◆ Problem
Please repeat every record exactly, leaving out any pictures.

◆ Structured diff data
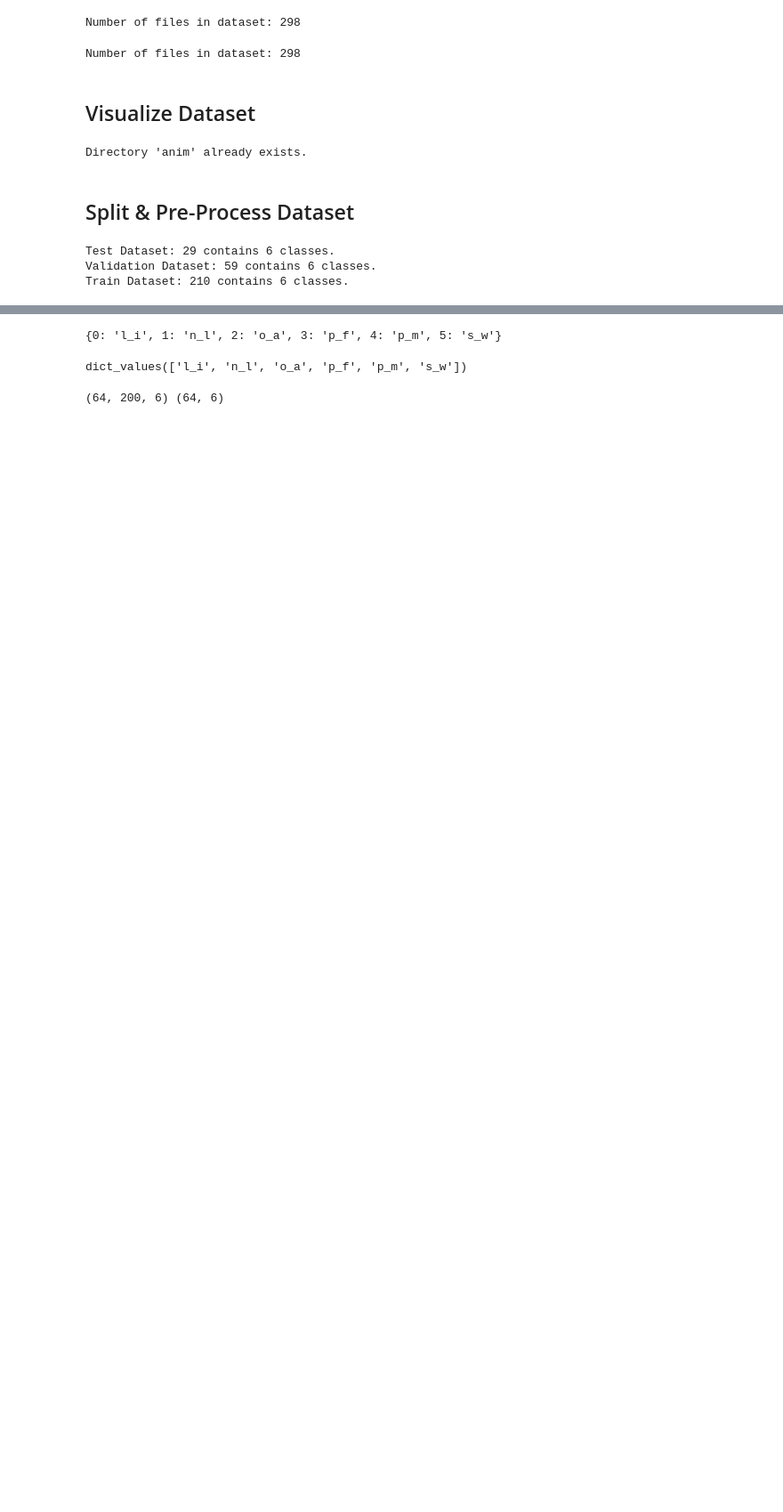
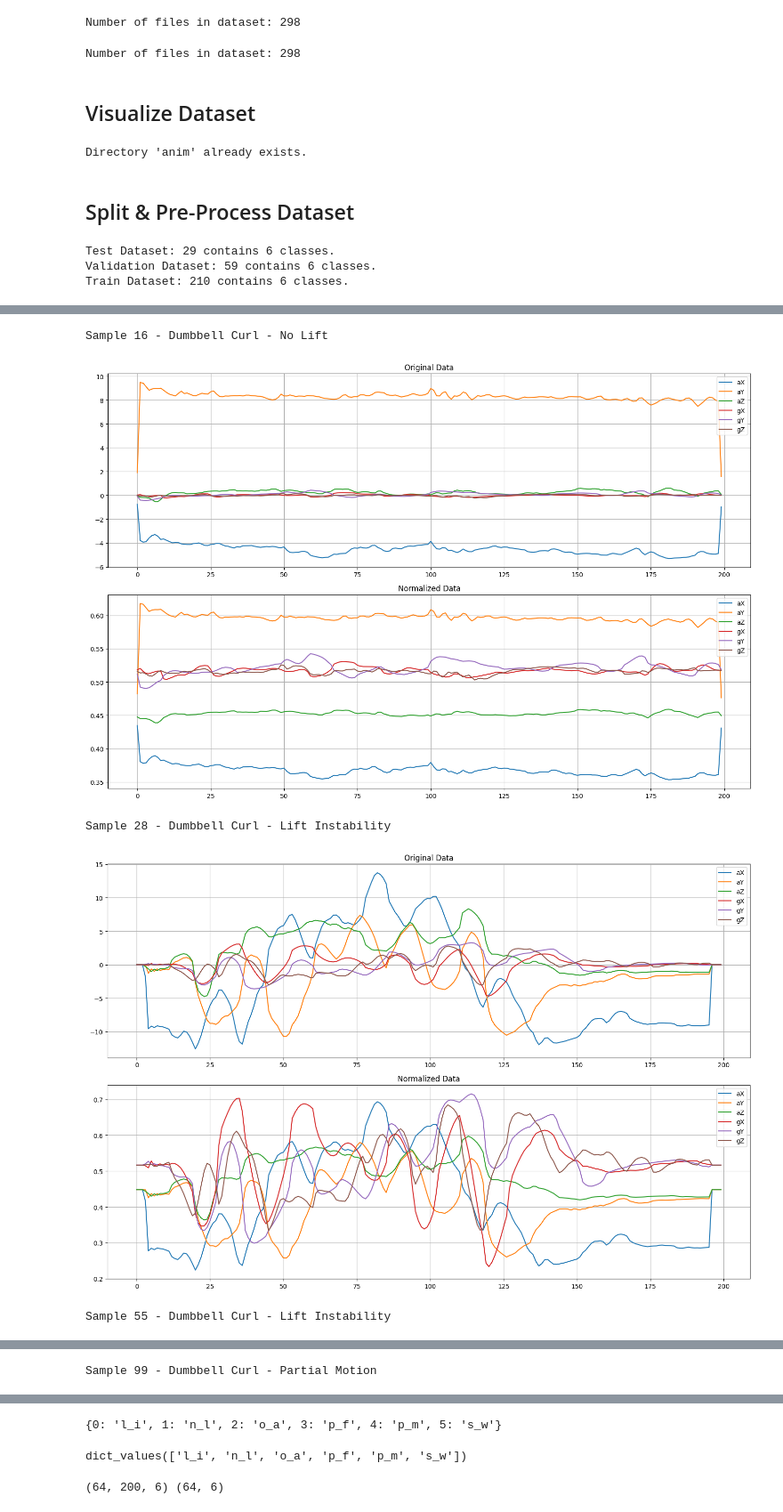
Before and after one commit to VedanshGoenka/RepMate_Tiny_ML, a Jupyter notebook: src/model/notebooks/Initial_Model_TFLite.ipynb, the cells around one changed output, grey strips where cells are left out. Shown at 89% size. Saved outputs shown, nothing was run; the diff lists cells and outputs as text; code cells hidden in the pictures; blank space fills up the shorter version.

Commit message:
Add new normalization code -- post pelicana

```diff
--- a/src/model/notebooks/Initial_Model_TFLite.ipynb
+++ b/src/model/notebooks/Initial_Model_TFLite.ipynb
@@ -840,15 +853,21 @@ def plot_normalization_comparison(original_sample, normalized_sample):
     plt.tight_layout()
     plt.show()
 # %%
-SHOW_NORMALIZATION = False
+SHOW_NORMALIZATION = True
 if SHOW_NORMALIZATION:
     # Visualize normalization for a few samples
     for i in [16, 28, 55, 99, 221, 231]:  # Show rep sample
         print(
             f"\nSample {i} - {LIFT_NAMES[DATASET[i]['lN']]} - {LIFT_CLASSES[DATASET[i]['lC']]}"
         )
         label, original_data = convert_to_array(DATASET[i])
         extended_data = extend_dataset_length(original_data, 1000)
         downsampled_data = downsample_dataset(extended_data, VECTOR_Y, "avg")
-        normalized_data = normalize_sensor_data(downsampled_data)
+        normalized_data = normalize_sensor_data(downsampled_data, ACC_MIN, ACC_MAX, GYRO_MIN, GYRO_MAX)
         plot_normalization_comparison(downsampled_data, normalized_data)
+# %% [output]
+Sample 16 - Dumbbell Curl - No Lift
+[figure, added]
+Sample 28 - Dumbbell Curl - Lift Instability
+[figure, added]
+Sample 55 - Dumbbell Curl - Lift Instability
@@ -854,0 +875 @@ if SHOW_NORMALIZATION:
+Sample 99 - Dumbbell Curl - Partial Motion
```
Also changed, not shown: parts of 15 cells of this notebook, 20 other files.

◆ Response for this exercise
Before and after one commit to VedanshGoenka/RepMate_Tiny_ML, a Jupyter notebook: src/model/notebooks/Initial_Model_TFLite.ipynb, the cells around one changed output, grey strips where cells are left out. Shown at 89% size. Saved outputs shown, nothing was run; the diff lists cells and outputs as text; code cells hidden in the pictures; blank space fills up the shorter version.

Commit message:
Add new normalization code -- post pelicana

```diff
--- a/src/model/notebooks/Initial_Model_TFLite.ipynb
+++ b/src/model/notebooks/Initial_Model_TFLite.ipynb
@@ -840,15 +853,21 @@ def plot_normalization_comparison(original_sample, normalized_sample):
     plt.tight_layout()
     plt.show()
 # %%
-SHOW_NORMALIZATION = False
+SHOW_NORMALIZATION = True
 if SHOW_NORMALIZATION:
     # Visualize normalization for a few samples
     for i in [16, 28, 55, 99, 221, 231]:  # Show rep sample
         print(
             f"\nSample {i} - {LIFT_NAMES[DATASET[i]['lN']]} - {LIFT_CLASSES[DATASET[i]['lC']]}"
         )
         label, original_data = convert_to_array(DATASET[i])
         extended_data = extend_dataset_length(original_data, 1000)
         downsampled_data = downsample_dataset(extended_data, VECTOR_Y, "avg")
-        normalized_data = normalize_sensor_data(downsampled_data)
+        normalized_data = normalize_sensor_data(downsampled_data, ACC_MIN, ACC_MAX, GYRO_MIN, GYRO_MAX)
         plot_normalization_comparison(downsampled_data, normalized_data)
+# %% [output]
+Sample 16 - Dumbbell Curl - No Lift
+[figure, added]
+Sample 28 - Dumbbell Curl - Lift Instability
+[figure, added]
+Sample 55 - Dumbbell Curl - Lift Instability
@@ -854,0 +875 @@ if SHOW_NORMALIZATION:
+Sample 99 - Dumbbell Curl - Partial Motion
```
Also changed, not shown: parts of 15 cells of this notebook, 20 other files.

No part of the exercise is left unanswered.